The best fix hands-down for something like this is to glue the chip back into place. Assuming the chip can be located of course.
It is important however to strive not to get glue onto the surface of the chip as you're glueing it back in, as it leads to the classic problem associated with glue-contaminated wood when it comes time to finish.
I was thinking of rubbing the chip's top surface briefly with mineral oil before the gluing, but I was worried that might weaken the bond.
You were right to be worried, any oil contamination of glueing surfaces severely compromises the bond.
Where using the original chip is not possible (the chip can't be found or it has been damaged so it won't neatly slot into place any longer) glueing in a piece of the same species would be next best, striving to get a good grain match to the wood in that location. Where the divot in the wood is an irregular shape it can be difficult to get a good edge on a patch so often it's advisable to create a patch with a regular shape (a diamond with the long dimension pointing along the grain is often recommended) and then chiselling out wood to match that. In this case you'd just use a triangle.

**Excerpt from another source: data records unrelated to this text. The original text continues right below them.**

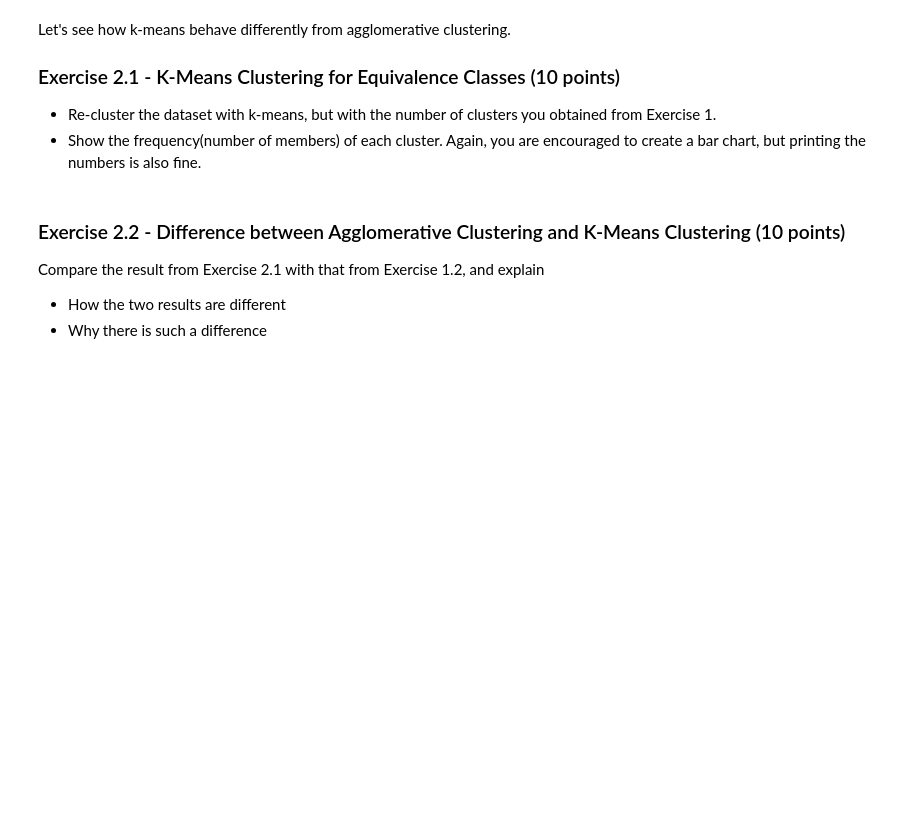
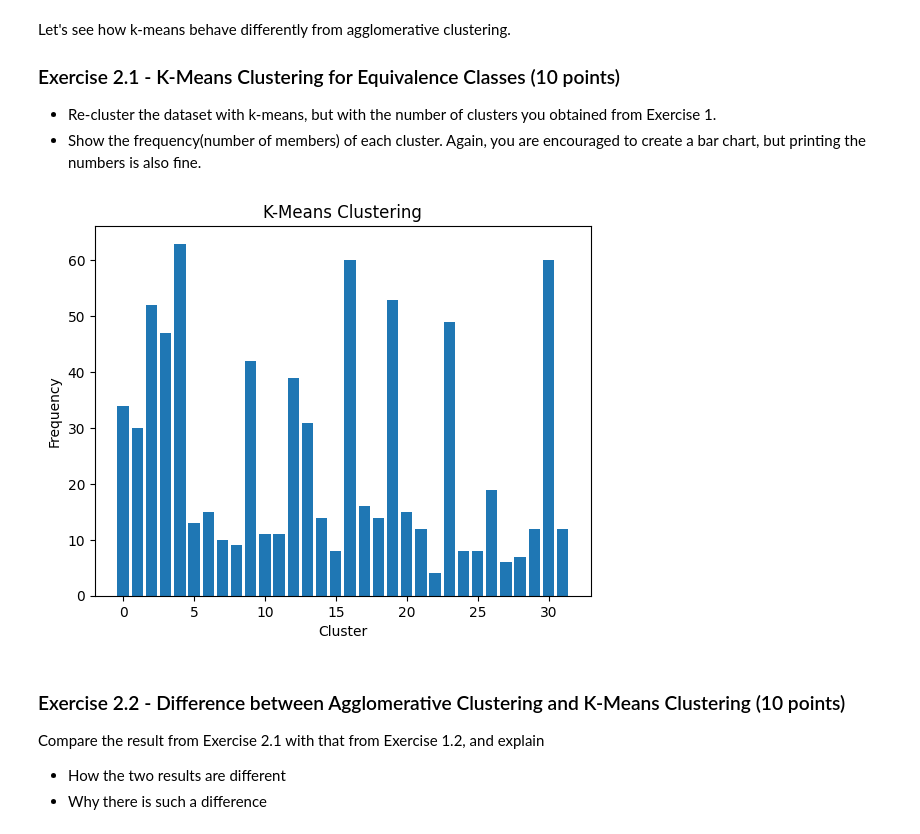
Before and after one commit to rijanowitz/cse151a-hw3, a Jupyter notebook: Clustering_and_Dimensional_Reduction.ipynb, the cells around one changed output. Saved outputs shown, nothing was run; the diff lists cells and outputs as text; code cells hidden in the pictures; blank space fills up the shorter version.

```diff
--- a/Clustering_and_Dimensional_Reduction.ipynb
+++ b/Clustering_and_Dimensional_Reduction.ipynb
@@ -230,6 +230,66 @@ Let's see how k-means behave differently from agglomerative clustering.
 ### Exercise 2.1 - K-Means Clustering for Equivalence Classes (10 points)
  - Re-cluster the dataset with k-means, but with the number of clusters you obtained from Exercise 1.
  - Show the frequency(number of members) of each cluster. Again, you are encouraged to create a bar chart, but printing the numbers is also fine.
+# %%
+def kmeans_from_scratch(X, n_clusters, max_iter=300, random_state=None):
+    """
+    K-Means clustering from scratch using NumPy.
+
+    Parameters
+    ----------
+    X : (n_samples, n_features) ndarray
+        The input data.
+    n_clusters : int
+        The number of clusters. This is same as k.
+    max_iter : int
+        Maximum number of iterations for the K-Means algorithm.
+    random_state : int or np.random.Generator or None
+        Seed for random number generation.
+
+    Returns
+    -------
+    labels : (n_samples,) ndarray
+        Cluster labels for each sample.
+    centers : (n_clusters, n_features) ndarray
+        Cluster centers.
+    """
+    rng = np.random.default_rng(random_state)
+    n_samples, n_features = X.shape
+
+    # 1. Initialize cluster centers
+    # Randomly pick n_clusters data points as initial centers
+    random_indices = rng.choice(n_samples, size=n_clusters, replace=False)
+    centers = X[random_indices]
+
+    for _ in range(max_iter):
+        # 2. Assign each data point to the nearest center
+        # Calculate distances between each data point and each center
+        distances = np.sqrt(((X - centers[:, np.newaxis])**2).sum(axis=2))
+        # Assign each point to the cluster with the minimum distance
+        labels = np.argmin(distances, axis=0)
+
+        # 3. Update cluster centers
+        new_centers = np.array([X[labels == i].mean(axis=0) if np.sum(labels == i) > 0 else centers[i] for i in range(n_clusters)])
+
+        # 4. Check for convergence
+        if np.allclose(centers, new_centers):
+            break
+        centers = new_centers
+
+    return labels, centers
+
+# Apply K-Means from scratch algorithm
+cluster_labels_scratch, cluster_centers_scratch = kmeans_from_scratch(X, n_clusters=32, random_state=42)
+
+# Create a barchart to show the distribution
+# Visualize Hierarchical Clustering results
+plt.bar(np.unique(cluster_labels_scratch), np.bincount(cluster_labels_scratch))
+plt.xlabel('Cluster')
+plt.ylabel('Frequency')
+plt.title('K-Means Clustering')
+plt.show()
+# %% [output]
+[figure, added]
 # %% [markdown]
 ### Exercise 2.2 - Difference between Agglomerative Clustering and K-Means Clustering (10 points)
 
```
Also changed, not shown: parts of 2 cells of this notebook.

If you must use a filler probably the best filler is one made from sanding dust and glue. Now this tip is very common and often in the next breath the person recommending it will say it gives a good colour match*, but generally it does not make a good colour match to the surrounding wood (almost invariably it's darker) and it doesn't stain or finish well (almost invariably ending up lighter). However this can work much better than it normally does: if hide glue is used.
*Some people recommending the wood dust + glue tick may be using hide glue and are just unaware that it makes such a big difference in the outcome, compared to using regular PVA-type wood glues, epoxy or superglue, so they don't know to specify that that is the adhesive they're using.